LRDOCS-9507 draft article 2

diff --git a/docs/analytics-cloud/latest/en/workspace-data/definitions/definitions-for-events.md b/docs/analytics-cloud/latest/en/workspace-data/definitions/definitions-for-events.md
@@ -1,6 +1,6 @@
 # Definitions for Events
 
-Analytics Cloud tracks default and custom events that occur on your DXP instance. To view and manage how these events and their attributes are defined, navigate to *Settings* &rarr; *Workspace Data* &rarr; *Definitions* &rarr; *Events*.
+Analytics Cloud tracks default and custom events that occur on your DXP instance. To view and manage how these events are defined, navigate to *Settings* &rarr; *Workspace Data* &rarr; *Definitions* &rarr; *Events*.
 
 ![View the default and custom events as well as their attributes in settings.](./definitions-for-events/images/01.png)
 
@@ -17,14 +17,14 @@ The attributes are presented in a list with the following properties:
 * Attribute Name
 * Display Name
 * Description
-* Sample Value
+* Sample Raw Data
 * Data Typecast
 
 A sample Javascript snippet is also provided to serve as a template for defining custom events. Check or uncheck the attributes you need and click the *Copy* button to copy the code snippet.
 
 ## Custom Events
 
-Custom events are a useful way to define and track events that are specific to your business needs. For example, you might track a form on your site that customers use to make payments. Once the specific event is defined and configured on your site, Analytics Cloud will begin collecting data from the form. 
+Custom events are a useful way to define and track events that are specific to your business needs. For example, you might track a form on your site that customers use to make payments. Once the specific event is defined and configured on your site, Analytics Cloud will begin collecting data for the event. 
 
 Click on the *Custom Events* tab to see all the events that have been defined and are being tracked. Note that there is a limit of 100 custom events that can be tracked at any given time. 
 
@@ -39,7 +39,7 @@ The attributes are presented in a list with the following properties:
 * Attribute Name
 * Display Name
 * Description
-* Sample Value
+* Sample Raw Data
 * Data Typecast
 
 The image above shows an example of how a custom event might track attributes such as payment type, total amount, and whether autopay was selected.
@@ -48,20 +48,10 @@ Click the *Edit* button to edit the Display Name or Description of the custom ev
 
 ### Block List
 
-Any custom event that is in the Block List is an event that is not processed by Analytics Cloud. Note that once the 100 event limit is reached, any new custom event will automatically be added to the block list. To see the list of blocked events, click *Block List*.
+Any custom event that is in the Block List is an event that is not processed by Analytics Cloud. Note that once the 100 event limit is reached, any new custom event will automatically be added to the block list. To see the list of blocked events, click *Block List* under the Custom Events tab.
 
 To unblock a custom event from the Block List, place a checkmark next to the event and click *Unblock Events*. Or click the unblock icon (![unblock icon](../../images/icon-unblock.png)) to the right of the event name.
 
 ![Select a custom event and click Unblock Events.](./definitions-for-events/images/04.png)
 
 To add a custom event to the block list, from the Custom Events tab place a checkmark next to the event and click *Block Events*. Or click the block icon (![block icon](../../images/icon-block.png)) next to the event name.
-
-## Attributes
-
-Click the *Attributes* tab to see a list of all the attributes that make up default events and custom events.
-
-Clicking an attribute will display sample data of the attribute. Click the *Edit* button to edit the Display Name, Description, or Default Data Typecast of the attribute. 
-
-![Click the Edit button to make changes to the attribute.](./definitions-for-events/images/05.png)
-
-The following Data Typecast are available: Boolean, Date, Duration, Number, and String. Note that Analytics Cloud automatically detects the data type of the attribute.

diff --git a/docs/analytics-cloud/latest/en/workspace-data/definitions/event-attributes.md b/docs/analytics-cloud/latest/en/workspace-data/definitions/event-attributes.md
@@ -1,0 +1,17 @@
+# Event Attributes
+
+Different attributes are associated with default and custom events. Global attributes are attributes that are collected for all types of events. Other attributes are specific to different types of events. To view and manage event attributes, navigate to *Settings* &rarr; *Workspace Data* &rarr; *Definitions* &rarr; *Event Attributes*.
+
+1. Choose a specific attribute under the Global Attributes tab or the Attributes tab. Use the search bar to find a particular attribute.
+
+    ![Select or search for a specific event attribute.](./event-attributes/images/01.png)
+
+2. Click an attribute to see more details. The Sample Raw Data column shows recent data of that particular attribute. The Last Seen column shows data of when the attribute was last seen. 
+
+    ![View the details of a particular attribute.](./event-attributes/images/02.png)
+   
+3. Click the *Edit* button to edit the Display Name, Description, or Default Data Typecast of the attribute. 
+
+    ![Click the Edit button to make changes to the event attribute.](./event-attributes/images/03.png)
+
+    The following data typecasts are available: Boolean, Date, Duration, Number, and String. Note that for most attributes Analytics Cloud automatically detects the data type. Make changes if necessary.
_____
◆ **Exercise brief**
All the lines above need to be printed again, exactly.

◆ **Result of this task**
LRDOCS-9507 draft article 2

diff --git a/docs/analytics-cloud/latest/en/workspace-data/definitions/definitions-for-events.md b/docs/analytics-cloud/latest/en/workspace-data/definitions/definitions-for-events.md
@@ -1,6 +1,6 @@
 # Definitions for Events
 
-Analytics Cloud tracks default and custom events that occur on your DXP instance. To view and manage how these events and their attributes are defined, navigate to *Settings* &rarr; *Workspace Data* &rarr; *Definitions* &rarr; *Events*.
+Analytics Cloud tracks default and custom events that occur on your DXP instance. To view and manage how these events are defined, navigate to *Settings* &rarr; *Workspace Data* &rarr; *Definitions* &rarr; *Events*.
 
 ![View the default and custom events as well as their attributes in settings.](./definitions-for-events/images/01.png)
 
@@ -17,14 +17,14 @@ The attributes are presented in a list with the following properties:
 * Attribute Name
 * Display Name
 * Description
-* Sample Value
+* Sample Raw Data
 * Data Typecast
 
 A sample Javascript snippet is also provided to serve as a template for defining custom events. Check or uncheck the attributes you need and click the *Copy* button to copy the code snippet.
 
 ## Custom Events
 
-Custom events are a useful way to define and track events that are specific to your business needs. For example, you might track a form on your site that customers use to make payments. Once the specific event is defined and configured on your site, Analytics Cloud will begin collecting data from the form. 
+Custom events are a useful way to define and track events that are specific to your business needs. For example, you might track a form on your site that customers use to make payments. Once the specific event is defined and configured on your site, Analytics Cloud will begin collecting data for the event. 
 
 Click on the *Custom Events* tab to see all the events that have been defined and are being tracked. Note that there is a limit of 100 custom events that can be tracked at any given time. 
 
@@ -39,7 +39,7 @@ The attributes are presented in a list with the following properties:
 * Attribute Name
 * Display Name
 * Description
-* Sample Value
+* Sample Raw Data
 * Data Typecast
 
 The image above shows an example of how a custom event might track attributes such as payment type, total amount, and whether autopay was selected.
@@ -48,20 +48,10 @@ Click the *Edit* button to edit the Display Name or Description of the custom ev
 
 ### Block List
 
-Any custom event that is in the Block List is an event that is not processed by Analytics Cloud. Note that once the 100 event limit is reached, any new custom event will automatically be added to the block list. To see the list of blocked events, click *Block List*.
+Any custom event that is in the Block List is an event that is not processed by Analytics Cloud. Note that once the 100 event limit is reached, any new custom event will automatically be added to the block list. To see the list of blocked events, click *Block List* under the Custom Events tab.
 
 To unblock a custom event from the Block List, place a checkmark next to the event and click *Unblock Events*. Or click the unblock icon (![unblock icon](../../images/icon-unblock.png)) to the right of the event name.
 
 ![Select a custom event and click Unblock Events.](./definitions-for-events/images/04.png)
 
 To add a custom event to the block list, from the Custom Events tab place a checkmark next to the event and click *Block Events*. Or click the block icon (![block icon](../../images/icon-block.png)) next to the event name.
-
-## Attributes
-
-Click the *Attributes* tab to see a list of all the attributes that make up default events and custom events.
-
-Clicking an attribute will display sample data of the attribute. Click the *Edit* button to edit the Display Name, Description, or Default Data Typecast of the attribute. 
-
-![Click the Edit button to make changes to the attribute.](./definitions-for-events/images/05.png)
-
-The following Data Typecast are available: Boolean, Date, Duration, Number, and String. Note that Analytics Cloud automatically detects the data type of the attribute.

diff --git a/docs/analytics-cloud/latest/en/workspace-data/definitions/event-attributes.md b/docs/analytics-cloud/latest/en/workspace-data/definitions/event-attributes.md
@@ -1,0 +1,17 @@
+# Event Attributes
+
+Different attributes are associated with default and custom events. Global attributes are attributes that are collected for all types of events. Other attributes are specific to different types of events. To view and manage event attributes, navigate to *Settings* &rarr; *Workspace Data* &rarr; *Definitions* &rarr; *Event Attributes*.
+
+1. Choose a specific attribute under the Global Attributes tab or the Attributes tab. Use the search bar to find a particular attribute.
+
+    ![Select or search for a specific event attribute.](./event-attributes/images/01.png)
+
+2. Click an attribute to see more details. The Sample Raw Data column shows recent data of that particular attribute. The Last Seen column shows data of when the attribute was last seen. 
+
+    ![View the details of a particular attribute.](./event-attributes/images/02.png)
+   
+3. Click the *Edit* button to edit the Display Name, Description, or Default Data Typecast of the attribute. 
+
+    ![Click the Edit button to make changes to the event attribute.](./event-attributes/images/03.png)
+
+    The following data typecasts are available: Boolean, Date, Duration, Number, and String. Note that for most attributes Analytics Cloud automatically detects the data type. Make changes if necessary.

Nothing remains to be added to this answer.